$\displaystyle \lambda x_1 + (1-\lambda) x_2 \in S \qquad \forall \lambda \in [0,1]$

Some of the sets in question:
b. $\displaystyle \{(x,y,z) \colon z=\left| y \right|, x \le 3 \}$
c. $\displaystyle \{(x,y): y-3x^2=0\}$
d. $\displaystyle \{(x,y,z): y \ge x^2, x+2y+z \le 4\}$
e. $\displaystyle \{(x,y):x=3, \left| y \right|, \le 4 \}$
f. $\displaystyle \{(x,y,z): z= \left| y \right|, x \le 3 \}$

I have to hand in f. I'm not good enough to draw it, but I can envision it. It looks like a "V" going from $\displaystyle x=3$ down to $\displaystyle -\infty$. Clearly, it is not convex. But how would I show that mathematically?

Thanks.

2. Originally Posted by MSUMathStdnt
Some of the sets in question (I can't make the braces in math mode?):

If you write \{a\}, you'll obtain $\displaystyle \{a\}$ .

b. {$\displaystyle (x,y,z) \colon z=\left| y \right|, x \le 3$}

It is not convex. Choose:
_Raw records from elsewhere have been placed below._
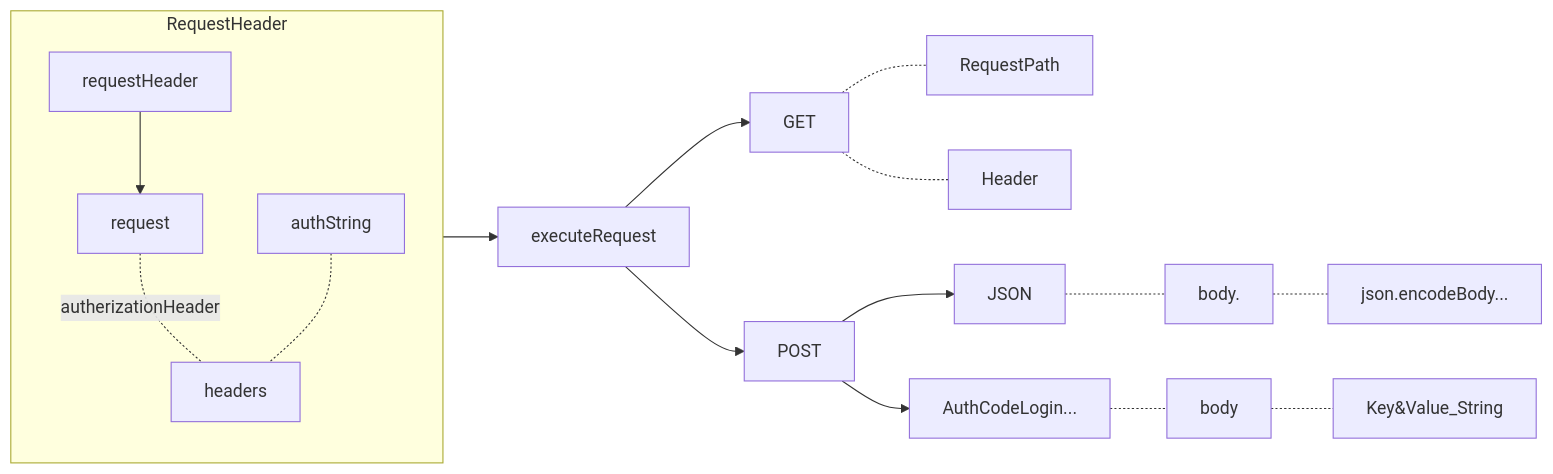
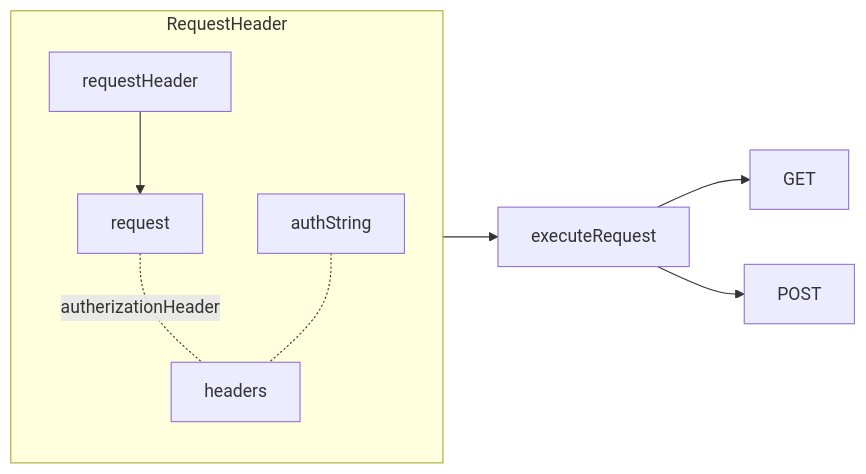
One commit to gordianknotC/nxp_note changed the fifth of 7 diagrams in newage/astro.md. Above: the diagram before and after it, drawn with Mermaid. The commit also changed other lines of this file, not shown here.

Commit message:
newage/astro.md updated from https://stackedit.io/

````diff
--- a/newage/astro.md
+++ b/newage/astro.md
@@ -66,25 +66,12 @@
 ```mermaid
 graph LR
 	subgraph RequestHeader
 	request -.-|autherizationHeader| headers
 	authString -.- headers
 	requestHeader --> request
 end
 
 RequestHeader --> executeRequest  
 executeRequest --> GET
 executeRequest --> POST
-
-GET -.- RequestPath
-GET -.- Header
-
-POST --> JSON
-JSON -.- body.
-body. -.- json.encodeBody...
-POST --> AuthCodeLogin...
-AuthCodeLogin... -.- body
-body -.- Key&Value_String
-
-
-
 ```
````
$\displaystyle x_1=(0,-1,1),\;x_2=(0,1,1),\;\lambda=1/2$.

Fernando Revilla